INSTRUCTIONS FOR THE TASK:
Only an exact repetition of the entries will do.

GIVEN RECORDS:
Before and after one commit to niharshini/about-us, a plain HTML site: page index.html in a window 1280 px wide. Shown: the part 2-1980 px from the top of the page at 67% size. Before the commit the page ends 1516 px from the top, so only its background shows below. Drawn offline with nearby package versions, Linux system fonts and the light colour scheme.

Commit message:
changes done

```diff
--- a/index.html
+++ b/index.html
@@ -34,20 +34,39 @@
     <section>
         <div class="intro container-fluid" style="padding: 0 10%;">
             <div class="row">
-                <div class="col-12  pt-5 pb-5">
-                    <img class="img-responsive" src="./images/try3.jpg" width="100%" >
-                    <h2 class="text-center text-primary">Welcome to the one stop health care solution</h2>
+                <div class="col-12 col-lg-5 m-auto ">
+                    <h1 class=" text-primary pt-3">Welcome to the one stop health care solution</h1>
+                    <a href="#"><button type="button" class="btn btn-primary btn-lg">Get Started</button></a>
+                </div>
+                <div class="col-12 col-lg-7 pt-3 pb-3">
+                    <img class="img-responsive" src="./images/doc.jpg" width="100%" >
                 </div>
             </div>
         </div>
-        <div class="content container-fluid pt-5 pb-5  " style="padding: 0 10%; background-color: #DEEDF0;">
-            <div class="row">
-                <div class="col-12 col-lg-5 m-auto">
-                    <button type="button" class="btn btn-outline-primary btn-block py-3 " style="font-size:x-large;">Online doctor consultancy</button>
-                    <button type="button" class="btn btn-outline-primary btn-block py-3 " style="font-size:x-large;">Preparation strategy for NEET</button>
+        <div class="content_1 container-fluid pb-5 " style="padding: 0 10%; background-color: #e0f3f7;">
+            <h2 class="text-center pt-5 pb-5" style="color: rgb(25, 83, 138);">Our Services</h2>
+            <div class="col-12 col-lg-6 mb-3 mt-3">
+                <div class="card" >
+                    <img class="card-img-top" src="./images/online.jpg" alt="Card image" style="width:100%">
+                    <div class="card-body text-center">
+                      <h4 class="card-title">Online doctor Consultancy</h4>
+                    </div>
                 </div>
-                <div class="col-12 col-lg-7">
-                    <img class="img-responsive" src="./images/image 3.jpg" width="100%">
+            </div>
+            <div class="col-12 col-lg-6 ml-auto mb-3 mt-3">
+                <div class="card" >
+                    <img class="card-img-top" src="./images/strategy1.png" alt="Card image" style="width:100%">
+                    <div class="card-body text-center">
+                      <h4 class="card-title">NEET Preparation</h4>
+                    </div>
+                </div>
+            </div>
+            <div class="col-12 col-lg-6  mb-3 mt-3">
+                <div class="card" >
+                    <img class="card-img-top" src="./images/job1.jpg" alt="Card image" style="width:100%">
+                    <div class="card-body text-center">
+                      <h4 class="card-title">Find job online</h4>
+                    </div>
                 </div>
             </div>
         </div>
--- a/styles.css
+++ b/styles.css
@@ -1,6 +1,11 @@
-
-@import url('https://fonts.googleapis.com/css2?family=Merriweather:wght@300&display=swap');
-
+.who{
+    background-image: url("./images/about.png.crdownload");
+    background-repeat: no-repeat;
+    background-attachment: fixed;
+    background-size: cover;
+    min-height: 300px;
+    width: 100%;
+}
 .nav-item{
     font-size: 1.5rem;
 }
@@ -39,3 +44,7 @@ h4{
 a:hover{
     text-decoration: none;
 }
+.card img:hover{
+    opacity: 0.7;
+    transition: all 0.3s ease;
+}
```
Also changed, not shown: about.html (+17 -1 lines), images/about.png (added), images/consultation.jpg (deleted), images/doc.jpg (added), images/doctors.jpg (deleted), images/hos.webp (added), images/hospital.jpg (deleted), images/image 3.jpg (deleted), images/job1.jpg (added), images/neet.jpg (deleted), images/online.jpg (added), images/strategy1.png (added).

ANSWER BOX:
Before and after one commit to niharshini/about-us, a plain HTML site: page index.html in a window 1280 px wide. Shown: the part 2-1980 px from the top of the page at 67% size. Before the commit the page ends 1516 px from the top, so only its background shows below. Drawn offline with nearby package versions, Linux system fonts and the light colour scheme.

Commit message:
changes done

```diff
--- a/index.html
+++ b/index.html
@@ -34,20 +34,39 @@
     <section>
         <div class="intro container-fluid" style="padding: 0 10%;">
             <div class="row">
-                <div class="col-12  pt-5 pb-5">
-                    <img class="img-responsive" src="./images/try3.jpg" width="100%" >
-                    <h2 class="text-center text-primary">Welcome to the one stop health care solution</h2>
+                <div class="col-12 col-lg-5 m-auto ">
+                    <h1 class=" text-primary pt-3">Welcome to the one stop health care solution</h1>
+                    <a href="#"><button type="button" class="btn btn-primary btn-lg">Get Started</button></a>
+                </div>
+                <div class="col-12 col-lg-7 pt-3 pb-3">
+                    <img class="img-responsive" src="./images/doc.jpg" width="100%" >
                 </div>
             </div>
         </div>
-        <div class="content container-fluid pt-5 pb-5  " style="padding: 0 10%; background-color: #DEEDF0;">
-            <div class="row">
-                <div class="col-12 col-lg-5 m-auto">
-                    <button type="button" class="btn btn-outline-primary btn-block py-3 " style="font-size:x-large;">Online doctor consultancy</button>
-                    <button type="button" class="btn btn-outline-primary btn-block py-3 " style="font-size:x-large;">Preparation strategy for NEET</button>
+        <div class="content_1 container-fluid pb-5 " style="padding: 0 10%; background-color: #e0f3f7;">
+            <h2 class="text-center pt-5 pb-5" style="color: rgb(25, 83, 138);">Our Services</h2>
+            <div class="col-12 col-lg-6 mb-3 mt-3">
+                <div class="card" >
+                    <img class="card-img-top" src="./images/online.jpg" alt="Card image" style="width:100%">
+                    <div class="card-body text-center">
+                      <h4 class="card-title">Online doctor Consultancy</h4>
+                    </div>
                 </div>
-                <div class="col-12 col-lg-7">
-                    <img class="img-responsive" src="./images/image 3.jpg" width="100%">
+            </div>
+            <div class="col-12 col-lg-6 ml-auto mb-3 mt-3">
+                <div class="card" >
+                    <img class="card-img-top" src="./images/strategy1.png" alt="Card image" style="width:100%">
+                    <div class="card-body text-center">
+                      <h4 class="card-title">NEET Preparation</h4>
+                    </div>
+                </div>
+            </div>
+            <div class="col-12 col-lg-6  mb-3 mt-3">
+                <div class="card" >
+                    <img class="card-img-top" src="./images/job1.jpg" alt="Card image" style="width:100%">
+                    <div class="card-body text-center">
+                      <h4 class="card-title">Find job online</h4>
+                    </div>
                 </div>
             </div>
         </div>
--- a/styles.css
+++ b/styles.css
@@ -1,6 +1,11 @@
-
-@import url('https://fonts.googleapis.com/css2?family=Merriweather:wght@300&display=swap');
-
+.who{
+    background-image: url("./images/about.png.crdownload");
+    background-repeat: no-repeat;
+    background-attachment: fixed;
+    background-size: cover;
+    min-height: 300px;
+    width: 100%;
+}
 .nav-item{
     font-size: 1.5rem;
 }
@@ -39,3 +44,7 @@ h4{
 a:hover{
     text-decoration: none;
 }
+.card img:hover{
+    opacity: 0.7;
+    transition: all 0.3s ease;
+}
```
Also changed, not shown: about.html (+17 -1 lines), images/about.png (added), images/consultation.jpg (deleted), images/doc.jpg (added), images/doctors.jpg (deleted), images/hos.webp (added), images/hospital.jpg (deleted), images/image 3.jpg (deleted), images/job1.jpg (added), images/neet.jpg (deleted), images/online.jpg (added), images/strategy1.png (added).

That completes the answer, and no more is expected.